- Focus. To increase your odds of success, only start to work on the resolution that’s most important to you. Any additional plans may distract you from your most important resolution. Let’s face it—succeeding at one resolution is better than failing at two or three of them.
- Create a schedule. Want to learn a new language? Make a plan for how many hours you’ll study each week. Want to lose weight? Write down your planned fitness routine and diet. Writing things down, rather than just keeping them in your head, will help to solidify the idea in your mind and make it more likely for you to stick to a schedule.
- Buy any necessary equipment. You can’t get started on your journey if you don’t have all the necessary equipment you need, so you should make a point to buy any necessary gear ahead of time.
- Don’t buy any unnecessary equipment.

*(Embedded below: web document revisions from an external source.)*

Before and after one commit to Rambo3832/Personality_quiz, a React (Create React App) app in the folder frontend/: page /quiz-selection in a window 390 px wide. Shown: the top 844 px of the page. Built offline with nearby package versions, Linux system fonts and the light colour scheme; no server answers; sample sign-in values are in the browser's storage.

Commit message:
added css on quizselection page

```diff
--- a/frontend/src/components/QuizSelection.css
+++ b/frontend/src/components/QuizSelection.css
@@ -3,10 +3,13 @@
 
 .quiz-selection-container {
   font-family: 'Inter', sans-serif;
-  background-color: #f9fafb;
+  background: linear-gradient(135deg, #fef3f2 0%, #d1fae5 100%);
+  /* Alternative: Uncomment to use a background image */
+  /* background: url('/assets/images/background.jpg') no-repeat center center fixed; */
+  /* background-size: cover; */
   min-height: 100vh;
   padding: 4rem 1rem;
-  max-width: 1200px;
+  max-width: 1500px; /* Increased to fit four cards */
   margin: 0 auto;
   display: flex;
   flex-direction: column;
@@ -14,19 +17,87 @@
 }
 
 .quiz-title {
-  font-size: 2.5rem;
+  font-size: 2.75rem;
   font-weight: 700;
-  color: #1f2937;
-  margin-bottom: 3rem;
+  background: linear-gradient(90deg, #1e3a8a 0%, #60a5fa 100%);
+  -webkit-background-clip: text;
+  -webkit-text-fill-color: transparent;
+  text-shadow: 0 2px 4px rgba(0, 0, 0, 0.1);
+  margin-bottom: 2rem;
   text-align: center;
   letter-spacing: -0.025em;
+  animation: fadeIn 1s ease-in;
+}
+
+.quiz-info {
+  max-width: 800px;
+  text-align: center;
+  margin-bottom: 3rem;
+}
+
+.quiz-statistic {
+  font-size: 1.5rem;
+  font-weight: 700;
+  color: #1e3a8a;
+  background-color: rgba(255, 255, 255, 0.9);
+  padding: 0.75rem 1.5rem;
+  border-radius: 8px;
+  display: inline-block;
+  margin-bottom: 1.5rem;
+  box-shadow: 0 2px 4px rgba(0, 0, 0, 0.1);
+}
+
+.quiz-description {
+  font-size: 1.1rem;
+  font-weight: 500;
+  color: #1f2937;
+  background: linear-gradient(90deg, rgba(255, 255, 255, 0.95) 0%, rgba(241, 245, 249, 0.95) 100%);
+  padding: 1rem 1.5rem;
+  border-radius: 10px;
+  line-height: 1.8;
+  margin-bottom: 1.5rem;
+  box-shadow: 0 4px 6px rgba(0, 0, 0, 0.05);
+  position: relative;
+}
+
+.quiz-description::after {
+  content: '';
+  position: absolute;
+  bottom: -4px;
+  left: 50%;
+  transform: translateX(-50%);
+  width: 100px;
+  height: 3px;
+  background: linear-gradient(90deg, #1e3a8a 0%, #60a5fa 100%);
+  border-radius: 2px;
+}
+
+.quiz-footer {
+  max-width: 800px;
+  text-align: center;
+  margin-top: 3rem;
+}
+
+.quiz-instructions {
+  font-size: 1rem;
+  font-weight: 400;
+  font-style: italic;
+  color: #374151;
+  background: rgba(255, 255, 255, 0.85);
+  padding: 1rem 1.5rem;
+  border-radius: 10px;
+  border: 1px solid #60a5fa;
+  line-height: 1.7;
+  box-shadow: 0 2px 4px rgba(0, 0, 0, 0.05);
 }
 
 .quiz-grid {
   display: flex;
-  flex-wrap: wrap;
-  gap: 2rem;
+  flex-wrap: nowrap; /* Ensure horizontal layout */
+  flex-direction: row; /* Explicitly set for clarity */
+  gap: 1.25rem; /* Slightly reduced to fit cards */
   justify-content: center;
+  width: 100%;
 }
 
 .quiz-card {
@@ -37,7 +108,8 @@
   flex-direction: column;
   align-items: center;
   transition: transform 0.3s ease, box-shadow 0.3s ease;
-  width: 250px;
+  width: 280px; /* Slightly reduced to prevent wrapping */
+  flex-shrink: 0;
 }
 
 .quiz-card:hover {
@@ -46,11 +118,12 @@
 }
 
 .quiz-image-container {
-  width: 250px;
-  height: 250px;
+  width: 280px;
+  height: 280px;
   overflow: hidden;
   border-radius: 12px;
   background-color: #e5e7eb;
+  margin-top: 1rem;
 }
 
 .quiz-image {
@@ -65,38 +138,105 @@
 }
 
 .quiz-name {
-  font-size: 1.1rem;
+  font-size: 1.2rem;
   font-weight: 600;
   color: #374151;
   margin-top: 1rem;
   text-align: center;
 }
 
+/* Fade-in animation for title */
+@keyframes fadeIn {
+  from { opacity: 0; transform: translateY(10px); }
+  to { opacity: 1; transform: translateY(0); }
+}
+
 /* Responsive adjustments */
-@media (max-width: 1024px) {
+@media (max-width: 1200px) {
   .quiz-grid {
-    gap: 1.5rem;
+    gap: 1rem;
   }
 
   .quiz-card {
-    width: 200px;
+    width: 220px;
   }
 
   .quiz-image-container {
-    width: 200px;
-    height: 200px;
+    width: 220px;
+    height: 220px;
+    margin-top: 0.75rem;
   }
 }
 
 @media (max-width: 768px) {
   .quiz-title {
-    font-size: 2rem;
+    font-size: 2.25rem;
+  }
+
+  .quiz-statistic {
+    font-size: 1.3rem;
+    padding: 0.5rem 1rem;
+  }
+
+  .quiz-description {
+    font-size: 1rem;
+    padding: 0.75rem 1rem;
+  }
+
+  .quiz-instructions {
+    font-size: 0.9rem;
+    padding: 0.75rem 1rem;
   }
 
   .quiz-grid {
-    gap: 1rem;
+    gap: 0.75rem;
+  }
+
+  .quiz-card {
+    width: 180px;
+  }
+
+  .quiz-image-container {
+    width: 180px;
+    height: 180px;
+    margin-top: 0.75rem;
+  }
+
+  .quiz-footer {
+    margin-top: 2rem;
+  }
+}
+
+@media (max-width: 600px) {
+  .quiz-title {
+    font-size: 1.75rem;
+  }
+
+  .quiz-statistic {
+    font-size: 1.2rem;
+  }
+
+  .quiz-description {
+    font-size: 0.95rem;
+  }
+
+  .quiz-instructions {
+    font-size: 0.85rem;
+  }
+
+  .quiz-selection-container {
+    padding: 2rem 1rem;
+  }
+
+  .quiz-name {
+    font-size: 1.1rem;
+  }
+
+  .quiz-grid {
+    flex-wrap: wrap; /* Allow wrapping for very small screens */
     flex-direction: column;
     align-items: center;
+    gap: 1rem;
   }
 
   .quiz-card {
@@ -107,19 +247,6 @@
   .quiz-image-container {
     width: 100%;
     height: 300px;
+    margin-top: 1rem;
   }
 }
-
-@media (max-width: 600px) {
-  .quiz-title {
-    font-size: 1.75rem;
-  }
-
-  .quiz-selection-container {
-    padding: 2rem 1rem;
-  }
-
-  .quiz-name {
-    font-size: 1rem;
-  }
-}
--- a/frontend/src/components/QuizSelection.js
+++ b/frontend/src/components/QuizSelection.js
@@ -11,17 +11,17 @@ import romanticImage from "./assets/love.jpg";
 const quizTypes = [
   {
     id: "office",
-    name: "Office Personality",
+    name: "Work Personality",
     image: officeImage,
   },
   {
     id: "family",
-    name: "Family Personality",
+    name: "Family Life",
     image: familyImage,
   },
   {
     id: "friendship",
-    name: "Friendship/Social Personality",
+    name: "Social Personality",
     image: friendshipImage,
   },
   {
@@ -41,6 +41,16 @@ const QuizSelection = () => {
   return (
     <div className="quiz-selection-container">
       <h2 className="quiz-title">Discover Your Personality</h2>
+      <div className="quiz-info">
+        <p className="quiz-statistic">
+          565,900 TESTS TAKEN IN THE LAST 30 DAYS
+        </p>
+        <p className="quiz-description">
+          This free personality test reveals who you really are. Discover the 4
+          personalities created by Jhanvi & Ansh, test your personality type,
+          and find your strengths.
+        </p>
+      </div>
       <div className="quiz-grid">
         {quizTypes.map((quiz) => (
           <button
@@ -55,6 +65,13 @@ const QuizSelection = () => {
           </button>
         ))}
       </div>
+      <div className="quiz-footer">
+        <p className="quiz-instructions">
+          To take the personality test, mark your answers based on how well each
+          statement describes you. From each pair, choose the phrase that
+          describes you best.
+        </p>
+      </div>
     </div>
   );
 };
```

This is so important that it gets its own point. Too many of us fall into the trap of buying our way toward things we want to accomplish, only to spend the money and never actually follow through on our plan. Almost every family has a few pieces of abandoned fitness equipment laying around the house as proof of this. Try a different technique next year by starting with the absolute minimum required to reach your goal. Without the distraction of new gear, you’ll be able to focus on the task at hand.
- Build accountability into your plan. Numerous studies have shown that you’re much more likely to stick to your goal if you let others know about it, and are then held accountable to them. Whether you want to call this “motivation” or “fear of embarrassment,” the technique definitely works. To improve your odds even more, find a friend who also has a resolution and agree to check in frequently with each other about the status of your resolutions.
Do you have a success story about sticking to your New Year’s resolution? We want to hear about it! Get in touch with us!